"Hands Of The Prisoner In Jail" [Shutterstock]

By Victoria Cavaliere

NEW YORK (Reuters) - New York City authorities raided Rikers Island and searched guards going in and out of the city's largest jail complex as part of a months-long investigation into drugs, weapons and contraband, officials said Tuesday.

The Monday afternoon sweep included searches of inmates and cells as well as guards, according to a statement from New York City's Department of Correction and Department of Investigation.

The raid focused on the George Motchan Detention Center, which houses 2,000 inmates at Rikers, where the average daily population is about 12,000.

It was unclear what the sweep turned up. Correction officials said the raid was prompted by information gathered during an investigation of violence and other illegal conduct.

More than a dozen officers have been arrested since the Rikers investigation began months ago and more charges are expected, the statement said.

The raid followed a string of problems at Rikers, including the 2013 arrest of two New York City correction officers on charges of smuggling drugs into the maximum security wing.

In March, a former senior guard at the jail was arrested on a federal charge that he deprived a mentally ill inmate of medical aid after he swallowed a corrosive disinfectant.
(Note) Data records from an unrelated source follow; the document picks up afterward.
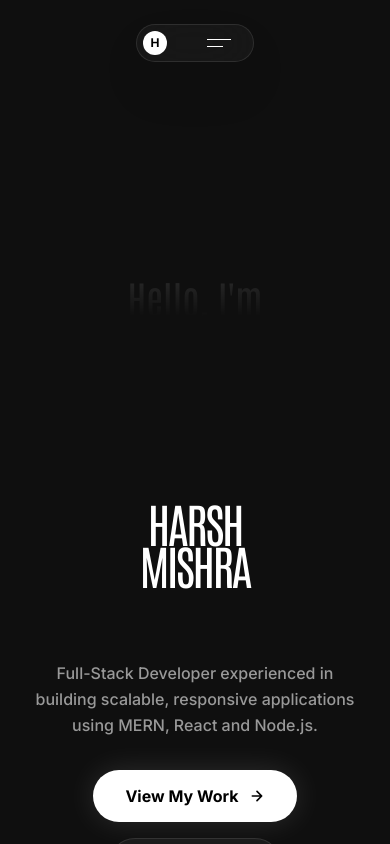
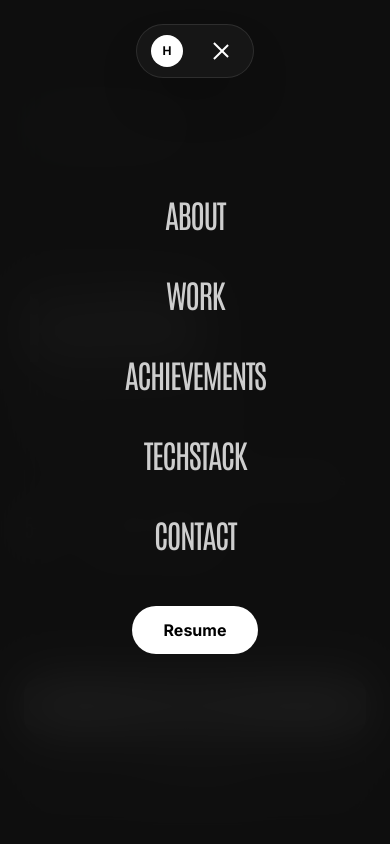
Before and after one commit to harshmishra00/My-Personal-Portfolio, a React (Vite) app: page / in a window 390 px wide. Both pictures are taken after a click on the button "Toggle menu". Shown: the top 844 px of the page. Built offline with nearby package versions, Linux system fonts and the light colour scheme.

Commit message:
Added mobile friendly touches

```diff
--- a/src/components/Achievements.jsx
+++ b/src/components/Achievements.jsx
@@ -4,7 +4,7 @@ import { achievements } from '../data/portfolioData';
 
 const Achievements = () => {
   return (
-    <section id="achievements" className="bg-background py-[160px] relative w-full overflow-hidden">
+    <section id="achievements" className="bg-background py-20 md:py-[160px] relative w-full overflow-hidden">
       <div className="container px-6 md:px-12 mx-auto max-w-[1200px]">
         <motion.div
            initial={{ opacity: 0, y: 50 }}
--- a/src/components/Hero.jsx
+++ b/src/components/Hero.jsx
@@ -3,13 +3,121 @@ import { motion } from 'framer-motion';
 
 const STATS = [
   { value: '5+', label: 'Projects' },
-  { value: '400+', label: 'DSA Problems' },
-  { value: '2026', label: 'Campus Lead' },
+  { value: '400+', label: 'DSA' },
+  { value: '2026', label: 'Lead' },
 ];
 
 const Hero = () => {
   return (
-    <section id="hero" className="relative min-h-screen w-full flex flex-col items-center justify-center overflow-hidden bg-background pt-24 pb-16">
+    <section id="hero" className="relative min-h-screen w-full overflow-hidden bg-background">
+
+      {/* ═══════════════════════════════════════════════════
+          MOBILE LAYOUT  (hidden on md and above)
+      ═══════════════════════════════════════════════════ */}
+      <div className="md:hidden flex flex-col min-h-screen px-6 pt-28 pb-10">
+
+        {/* Available badge */}
+        <motion.div
+          initial={{ opacity: 0, y: -12 }}
+          animate={{ opacity: 1, y: 0 }}
+          transition={{ duration: 0.6 }}
+          className="flex items-center gap-2 self-start bg-white/5 border border-white/10 px-4 py-1.5 rounded-full mb-8"
+        >
+          <span className="relative flex h-2 w-2">
+            <span className="animate-ping absolute inline-flex h-full w-full rounded-full bg-[#22C55E] opacity-75" />
+            <span className="relative inline-flex rounded-full h-2 w-2 bg-[#22C55E]" />
+          </span>
+          <span className="text-white/60 text-xs font-medium tracking-wide">Available for work</span>
+        </motion.div>
+
+        {/* Name — takes up most of screen */}
+        <div className="flex-1 flex flex-col justify-center">
+
+          {/* Faint "Hello I'm" label */}
+          <motion.p
+            initial={{ opacity: 0 }}
+            animate={{ opacity: 0.25 }}
+            transition={{ duration: 1, delay: 0.2 }}
+            className="text-white text-xs uppercase tracking-[0.3em] font-medium mb-4"
+          >
+            Hello, I'm
+          </motion.p>
+
+          {/* Giant name */}
+          <div className="overflow-hidden mb-1">
+            <motion.span
+              initial={{ y: '105%' }}
+              animate={{ y: 0 }}
+              transition={{ duration: 0.9, delay: 0.3, ease: [0.22, 1, 0.36, 1] }}
+              className="block font-display text-[22vw] leading-[0.85] tracking-tighter uppercase text-white"
+            >
+              Harsh
+            </motion.span>
+          </div>
+          <div className="overflow-hidden mb-8">
+            <motion.span
+              initial={{ y: '105%' }}
+              animate={{ y: 0 }}
+              transition={{ duration: 0.9, delay: 0.45, ease: [0.22, 1, 0.36, 1] }}
+              className="block font-display text-[22vw] leading-[0.85] tracking-tighter uppercase"
+              style={{ WebkitTextStroke: '1.5px rgba(255,255,255,0.4)', color: 'transparent' }}
+            >
+              Mishra
+            </motion.span>
+          </div>
+
+          {/* Role line */}
+          <motion.p
+            initial={{ opacity: 0, x: -20 }}
+            animate={{ opacity: 1, x: 0 }}
+            transition={{ duration: 0.8, delay: 0.9 }}
+            className="text-white/45 text-sm font-medium mb-6 border-l border-white/15 pl-4"
+          >
+            Full-Stack Developer · MERN · React · Node.js
+          </motion.p>
+
+          {/* Stats row */}
+          <motion.div
+            initial={{ opacity: 0 }}
+            animate={{ opacity: 1 }}
+            transition={{ delay: 1.1 }}
+            className="flex items-center gap-6 mb-10"
+          >
+            {STATS.map((s, i) => (
+              <div key={i} className="flex flex-col">
+                <span className="font-display text-2xl text-white leading-none tracking-tighter">{s.value}</span>
+                <span className="text-white/25 text-[10px] uppercase tracking-widest mt-0.5 font-medium">{s.label}</span>
+              </div>
+            ))}
+          </motion.div>
+        </div>
+
+        {/* CTAs — pinned to bottom */}
+        <motion.div
+          initial={{ opacity: 0, y: 24 }}
+          animate={{ opacity: 1, y: 0 }}
+          transition={{ duration: 0.8, delay: 1.3 }}
+          className="flex flex-col gap-3"
+        >
+          <a
+            href="#work"
+            className="w-full text-center bg-white text-black py-4 rounded-2xl text-base font-bold active:scale-95 transition-transform shadow-[0_0_30px_rgba(255,255,255,0.1)]"
+          >
+            View My Work →
+          </a>
+          <a
+            href="mailto:harshschoollife@gmail.com"
+            className="w-full text-center border border-white/10 bg-white/5 text-white/80 py-4 rounded-2xl text-base font-semibold active:scale-95 transition-transform"
+          >
+            Let's Connect
+          </a>
+        </motion.div>
+      </div>
+
+      {/* ═══════════════════════════════════════════════════
+          DESKTOP LAYOUT  (hidden on mobile)
+      ═══════════════════════════════════════════════════ */}
+      <div className="hidden md:flex flex-col items-center justify-center min-h-screen pt-24 pb-16">
 
         {/* Background Text */}
         <div className="absolute inset-0 flex items-center justify-center z-0 pointer-events-none select-none">
@@ -17,7 +125,7 @@ const Hero = () => {
             initial={{ opacity: 0, scale: 0.9 }}
             animate={{ opacity: 0.1, scale: 1 }}
             transition={{ duration: 1.5, ease: 'easeOut' }}
-          className="font-display text-[10vw] md:text-[12vw] leading-none bg-gradient-to-b from-white to-[#0F0F0F] bg-clip-text text-transparent whitespace-nowrap mb-[32rem]"
+            className="font-display text-[12vw] leading-none bg-gradient-to-b from-white to-[#0F0F0F] bg-clip-text text-transparent whitespace-nowrap mb-[32rem] text-center"
           >
             Hello, I'm
           </motion.span>
@@ -37,21 +145,20 @@ const Hero = () => {
         </div>
 
         {/* Spacer */}
-      <div className="relative w-full max-w-[1200px] h-[500px] md:h-[600px]" />
+        <div className="relative w-full max-w-[1200px] h-[600px]" />
 
         {/* Subtext and CTA */}
         <motion.div
           initial={{ opacity: 0, y: 40 }}
           animate={{ opacity: 1, y: 0 }}
           transition={{ duration: 1, delay: 1 }}
-        className="relative mt-16 flex flex-col items-center max-w-[640px] text-center px-6 gap-8"
+          className="relative flex flex-col items-center max-w-[640px] text-center px-6 gap-8"
         >
-        <h5 className="relative z-0 text-[#999999] text-base md:text-lg font-medium leading-relaxed">
+          <h5 className="text-[#999999] text-base lg:text-lg font-medium leading-relaxed">
             Full-Stack Developer experienced in building scalable, responsive applications using MERN, React and Node.js.
           </h5>
 
-        {/* CTAs */}
-        <div className="relative z-30 flex flex-col sm:flex-row items-center gap-4">
+          <div className="flex items-center gap-4">
             <a href="#work" className="group flex items-center gap-2.5 bg-white text-black px-8 py-3.5 rounded-full text-base font-bold hover:bg-white/90 transition-all hover:scale-105 active:scale-95 shadow-[0_0_30px_rgba(255,255,255,0.12)]">
               View My Work
               <svg className="w-4 h-4 transition-transform duration-300 group-hover:translate-x-0.5" viewBox="0 0 24 24" fill="none" stroke="currentColor" strokeWidth="2.5" strokeLinecap="round" strokeLinejoin="round">
@@ -63,7 +170,6 @@ const Hero = () => {
             </a>
           </div>
 
-        {/* Stats */}
           <motion.div
             initial={{ opacity: 0 }}
             animate={{ opacity: 1 }}
@@ -78,7 +184,6 @@ const Hero = () => {
             ))}
           </motion.div>
 
-        {/* Available badge */}
           <div className="flex items-center gap-2.5 bg-white/5 border border-white/10 px-5 py-2 rounded-full backdrop-blur-sm">
             <div className="relative flex h-2 w-2">
               <span className="animate-ping absolute inline-flex h-full w-full rounded-full bg-[#22C55E] opacity-75" />
@@ -87,6 +192,7 @@ const Hero = () => {
             <span className="text-white/60 text-xs font-medium tracking-wide">Available for work</span>
           </div>
         </motion.div>
+      </div>
     </section>
   );
 };
--- a/src/components/Navbar.jsx
+++ b/src/components/Navbar.jsx
@@ -1,22 +1,38 @@
 import React, { useState, useEffect } from 'react';
+import { motion, AnimatePresence } from 'framer-motion';
 
 const Navbar = () => {
   const [isVisible, setIsVisible] = useState(false);
+  const [menuOpen, setMenuOpen] = useState(false);
 
   useEffect(() => {
-    // Small delay to animate navbar in on load
     const timer = setTimeout(() => setIsVisible(true), 500);
     return () => clearTimeout(timer);
   }, []);
 
+  // Close menu on resize to desktop
+  useEffect(() => {
+    const onResize = () => { if (window.innerWidth >= 1024) setMenuOpen(false); };
+    window.addEventListener('resize', onResize);
+    return () => window.removeEventListener('resize', onResize);
+  }, []);
+
+  const navLinks = [
+    { href: '#about', label: 'About' },
+    { href: '#work', label: 'Work' },
+    { href: '#achievements', label: 'Achievements' },
+    { href: '#services', label: 'TechStack' },
+    { href: '#footer', label: 'Contact' },
+  ];
+
   return (
+    <>
       <nav
-      className={`fixed top-6 left-1/2 -translate-x-1/2 z-[100] w-full max-w-fit px-4 transition-all duration-1000 ease-out ${isVisible ? "opacity-100 translate-y-0" : "opacity-0 -translate-y-20"
-        }`}
+        className={`fixed top-6 left-1/2 -translate-x-1/2 z-[100] w-full max-w-fit px-4 transition-all duration-1000 ease-out ${isVisible ? 'opacity-100 translate-y-0' : 'opacity-0 -translate-y-20'}`}
       >
         <div className="flex items-center justify-between gap-6 px-1.5 py-1.5 bg-[#1a1a1a]/80 backdrop-blur-xl border border-white/10 rounded-full shadow-2xl">
 
-        {/* Left Links */}
+          {/* Left Links — desktop only */}
           <div className="hidden lg:flex items-center gap-1 pl-4">
             <NavLink href="#about" label="About" />
             <NavLink href="#work" label="Work" />
@@ -24,11 +40,11 @@ const Navbar = () => {
           </div>
 
           {/* Logo */}
-        <div className="w-6 h-6 rounded-full bg-white flex items-center justify-center font-bold text-black text-xs">
+          <div className="w-8 h-8 lg:w-6 lg:h-6 rounded-full bg-white flex items-center justify-center font-bold text-black text-xs ml-2 lg:ml-0">
             H
           </div>
 
-        {/* Right Links */}
+          {/* Right Links — desktop only */}
           <div className="hidden lg:flex items-center gap-1 pr-1.5">
             <NavLink href="#services" label="TechStack" />
             <NavLink href="#footer" label="Contact" />
@@ -47,19 +63,56 @@ const Navbar = () => {
             </a>
           </div>
 
-        {/* Mobile Menu Button */}
-        <div className="lg:hidden pr-4 pl-2">
-          <button className="text-white p-2 relative w-8 h-6 flex flex-col justify-center gap-1.5">
-            <div className="w-6 h-0.5 bg-white transition-all"></div>
-            <div className="w-4 h-0.5 bg-white transition-all self-end"></div>
+          {/* Hamburger — mobile only */}
+          <button
+            onClick={() => setMenuOpen(o => !o)}
+            className="lg:hidden pr-3 pl-1 flex flex-col justify-center gap-1.5 w-10 h-10"
+            aria-label="Toggle menu"
+          >
+            <span className={`block w-5 h-0.5 bg-white transition-all duration-300 origin-center ${menuOpen ? 'rotate-45 translate-y-[7px]' : ''}`} />
+            <span className={`block h-0.5 bg-white transition-all duration-300 ${menuOpen ? 'w-0 opacity-0' : 'w-4'}`} />
+            <span className={`block w-5 h-0.5 bg-white transition-all duration-300 origin-center ${menuOpen ? '-rotate-45 -translate-y-[7px]' : ''}`} />
           </button>
         </div>
-      </div>
       </nav>
+
+      {/* Mobile slide-down menu */}
+      <AnimatePresence>
+        {menuOpen && (
+          <motion.div
+            key="mobile-menu"
+            initial={{ opacity: 0, y: -20 }}
+            animate={{ opacity: 1, y: 0 }}
+            exit={{ opacity: 0, y: -20 }}
+            transition={{ duration: 0.25, ease: 'easeOut' }}
+            className="fixed inset-0 z-[99] bg-[#0f0f0f]/95 backdrop-blur-xl flex flex-col items-center justify-center gap-8 lg:hidden"
+          >
+            {navLinks.map(link => (
+              <a
+                key={link.href}
+                href={link.href}
+                onClick={() => setMenuOpen(false)}
+                className="font-display text-[clamp(2rem,8vw,3.5rem)] uppercase text-white/80 hover:text-white tracking-tighter transition-colors"
+              >
+                {link.label}
+              </a>
+            ))}
+            <a
+              href="/My-Cv-Updated (1).pdf"
+              target="_blank"
+              rel="noopener noreferrer"
+              onClick={() => setMenuOpen(false)}
+              className="mt-4 px-8 py-3 bg-white text-black rounded-full font-bold text-base"
+            >
+              Resume
+            </a>
+          </motion.div>
+        )}
+      </AnimatePresence>
+    </>
   );
 };
 
-// Helper component for animated links
 const NavLink = ({ href, label }) => (
   <a href={href} className="group relative h-10 px-4 flex items-center overflow-hidden">
     <div className="relative flex flex-col transition-transform duration-500 ease-in-out group-hover:-translate-y-full">
--- a/src/components/Projects.jsx
+++ b/src/components/Projects.jsx
@@ -7,7 +7,7 @@ const Projects = () => {
     <section id="work" className="w-full bg-white text-[#0f0f0f] relative pt-[12vh] pb-[6vh]">
 
       {/* Section heading */}
-      <div className="container px-6 md:px-12 mx-auto mb-16">
+      <div className="container px-6 md:px-12 mx-auto mb-10 md:mb-16">
         <motion.p
           initial={{ opacity: 0, y: 20 }}
           whileInView={{ opacity: 1, y: 0 }}
@@ -27,7 +27,15 @@ const Projects = () => {
         </motion.h2>
       </div>
 
-      <div className="relative">
+      {/* Mobile: stacked cards */}
+      <div className="md:hidden flex flex-col gap-8 px-4">
+        {projects.map((project, index) => (
+          <MobileProjectCard key={project.id} project={project} index={index} />
+        ))}
+      </div>
+
+      {/* Desktop: sticky scroll stack */}
+      <div className="hidden md:block relative">
         {projects.map((project, index) => (
           <ProjectCard key={project.id} project={project} index={index} total={projects.length} />
         ))}
@@ -36,13 +44,62 @@ const Projects = () => {
   );
 };
 
-const ProjectCard = ({ project, index, total }) => {
+/* ── Mobile card ──────────────────────────────────── */
+const MobileProjectCard = ({ project, index }) => (
+  <motion.div
+    initial={{ opacity: 0, y: 40 }}
+    whileInView={{ opacity: 1, y: 0 }}
+    viewport={{ once: false, margin: '-60px' }}
+    transition={{ duration: 0.6, delay: index * 0.05 }}
+    className="rounded-[24px] border border-[#e5e5e5] bg-[#f5f5f5] overflow-hidden shadow-lg"
+  >
+    {/* Image */}
+    <div className="w-full h-[200px] overflow-hidden">
+      {project.image ? (
+        <img src={project.image} alt={project.title} className="w-full h-full object-cover" />
+      ) : (
+        <div className={`w-full h-full ${project.imageColor} flex items-center justify-center`}>
+          <span className="text-white/20 font-display text-2xl uppercase tracking-widest">{project.title}</span>
+        </div>
+      )}
+    </div>
+
+    {/* Content */}
+    <div className="p-6 space-y-4">
+      <div className="flex items-center gap-2 text-[#999] text-xs font-bold uppercase tracking-widest">
+        <span>{project.year}</span><span>•</span><span>{project.category}</span>
+      </div>
+      <h2 className="text-3xl font-display font-medium text-[#0f0f0f] leading-[0.95]">{project.title}</h2>
+      <p className="text-[#555] text-sm leading-relaxed">{project.description}</p>
+
+      {project.techStack && (
+        <div className="flex flex-wrap gap-2">
+          {project.techStack.map((tech, i) => (
+            <span key={i} className="px-3 py-1 bg-white border border-[#e5e5e5] rounded-full text-[#555] text-xs font-medium">
+              {tech}
+            </span>
+          ))}
+        </div>
+      )}
+
+      <div className="flex gap-3 pt-2">
+        <a href={project.liveUrl} target="_blank" rel="noopener noreferrer"
+          className="flex-1 text-center py-3 rounded-full bg-[#0f0f0f] text-white text-sm font-semibold">
+          Live Demo
+        </a>
+        <a href={project.githubUrl} target="_blank" rel="noopener noreferrer"
+          className="flex-1 text-center py-3 rounded-full border border-[#0f0f0f]/20 text-[#0f0f0f] text-sm font-semibold">
+          GitHub
+        </a>
+      </div>
+    </div>
+  </motion.div>
+);
+
+/* ── Desktop sticky card ──────────────────────────── */
+const ProjectCard = ({ project, index }) => {
   const cardRef = useRef(null);
-  const { scrollYProgress } = useScroll({
-    target: cardRef,
-    offset: ['start start', 'end start'],
-  });
-
+  const { scrollYProgress } = useScroll({ target: cardRef, offset: ['start start', 'end start'] });
   const scale = useTransform(scrollYProgress, [0, 1], [1, 0.92]);
   const blurValue = useTransform(scrollYProgress, [0, 1], [0, 6]);
   const filter = useMotionTemplate`blur(${blurValue}px)`;
@@ -53,7 +110,7 @@ const ProjectCard = ({ project, index, total }) => {
       <motion.div
         initial={{ opacity: 0, y: 50 }}
         whileInView={{ opacity: 1, y: 0 }}
-        viewport={{ once: false, margin: "-100px" }}
+        viewport={{ once: false, margin: '-100px' }}
         transition={{ duration: 0.8 }}
         style={{ top: topOffset, scale, filter }}
         className="relative flex flex-col w-[95vw] max-w-[1400px] h-[80vh] rounded-[32px] p-8 md:p-14 origin-top border border-[#e5e5e5] bg-[#f5f5f5] shadow-2xl overflow-hidden"
@@ -62,9 +119,7 @@ const ProjectCard = ({ project, index, total }) => {
           <div className="md:w-[35%] flex flex-col justify-between py-4">
             <div className="space-y-6">
               <div className="flex items-center gap-3 text-[#999999] text-sm font-bold uppercase tracking-widest">
-                <span>{project.year}</span>
-                <span>•</span>
-                <span>{project.category}</span>
+                <span>{project.year}</span><span>•</span><span>{project.category}</span>
               </div>
               <h2 className="text-4xl md:text-6xl lg:text-7xl font-display font-medium text-[#0f0f0f] leading-[0.95]">
                 {project.title}
@@ -72,40 +127,32 @@ const ProjectCard = ({ project, index, total }) => {
               <p className="text-[#555555] text-lg md:text-xl leading-relaxed font-sans max-w-md">
                 {project.description}
               </p>
-
               {project.techStack && (
                 <div className="flex flex-wrap gap-2 mt-4">
                   {project.techStack.map((tech, i) => (
-                    <span
-                      key={i}
-                      className="px-3 py-1 bg-white border border-[#e5e5e5] rounded-full text-[#555] text-xs font-medium tracking-wide"
-                    >
+                    <span key={i} className="px-3 py-1 bg-white border border-[#e5e5e5] rounded-full text-[#555] text-xs font-medium tracking-wide">
                       {tech}
                     </span>
                   ))}
                 </div>
               )}
             </div>
-
             <div className="mt-8 md:mt-0 flex flex-wrap gap-4">
-              <a href={project.liveUrl} target="_blank" rel="noopener noreferrer" className="flex items-center gap-2 px-8 py-4 rounded-full bg-[#0f0f0f] text-white text-lg font-semibold hover:bg-[#222] transition-all hover:scale-105 active:scale-95">
+              <a href={project.liveUrl} target="_blank" rel="noopener noreferrer"
+                className="flex items-center gap-2 px-8 py-4 rounded-full bg-[#0f0f0f] text-white text-lg font-semibold hover:bg-[#222] transition-all hover:scale-105 active:scale-95">
                 Live Demo
                 <svg width="20" height="20" viewBox="0 0 24 24" fill="none" stroke="currentColor" strokeWidth="2" strokeLinecap="round" strokeLinejoin="round"><path d="M18 13v6a2 2 0 0 1-2 2H5a2 2 0 0 1-2-2V8a2 2 0 0 1 2-2h6"></path><polyline points="15 3 21 3 21 9"></polyline><line x1="10" y1="14" x2="21" y2="3"></line></svg>
               </a>
-              <a href={project.githubUrl} target="_blank" rel="noopener noreferrer" className="flex items-center gap-2 px-8 py-4 rounded-full border border-[#0f0f0f]/20 text-[#0f0f0f] text-lg font-semibold hover:bg-[#0f0f0f]/5 transition-all hover:scale-105 active:scale-95">
+              <a href={project.githubUrl} target="_blank" rel="noopener noreferrer"
+                className="flex items-center gap-2 px-8 py-4 rounded-full border border-[#0f0f0f]/20 text-[#0f0f0f] text-lg font-semibold hover:bg-[#0f0f0f]/5 transition-all hover:scale-105 active:scale-95">
                 GitHub
                 <svg width="22" height="22" viewBox="0 0 24 24" fill="none" stroke="currentColor" strokeWidth="2" strokeLinecap="round" strokeLinejoin="round"><path d="M9 19c-5 1.5-5-2.5-7-3m14 6v-3.87a3.37 3.37 0 0 0-.94-2.61c3.14-.35 6.44-1.54 6.44-7A5.44 5.44 0 0 0 20 4.77 5.07 5.07 0 0 0 19.91 1S18.73.65 16 2.48a13.38 13.38 0 0 0-7 0C6.27.65 5.09 1 5.09 1A5.07 5.07 0 0 0 5 4.77a5.44 5.44 0 0 0-1.5 3.78c0 5.42 3.3 6.61 6.44 7A3.37 3.37 0 0 0 9 18.13V22"></path></svg>
               </a>
             </div>
           </div>
-
           <div className="relative flex-1 w-full h-full rounded-[20px] overflow-hidden border border-[#e5e5e5] shadow-inner flex items-center justify-center">
             {project.image ? (
-              <img
-                src={project.image}
-                alt={project.title}
-                className="w-full h-full object-cover"
-              />
+              <img src={project.image} alt={project.title} className="w-full h-full object-cover" />
             ) : (
               <div className={`w-full h-full ${project.imageColor} flex items-center justify-center`}>
                 <span className="text-white/20 font-display text-4xl uppercase tracking-widest">{project.title}</span>
```
Also changed, not shown: src/components/Education.jsx (+8 -8 lines), src/components/Footer.jsx (+6 -6 lines). Lines whose indentation alone changed are shown as unchanged.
The inmate, 25-year-old robbery suspect Jason Echevarria, eventually died.

A month earlier, Jerome Murdough, 56, a former Marine suffering from schizophrenia, was found dead inside his cell after being left in sweltering heat, an attorney for his family said. Murdough was being held on a charge of trespassing when he died.

His mother has filed a $25 million wrongful death lawsuit against the city.

Following Murdough's death, New York City Mayor Bill de Blasio appointed Joseph Ponte as corrections commissioner. Ponte has instituted new security policies to reduce a growing number of violent attacks on jail guards and health care workers and he has ordered a examination of training and safety practices.

(Reporting by Victoria Cavaliere; Editing by Barbara Goldberg and Doina Chiacu)

["Hands Of The Prisoner In Jail" on Shutterstock]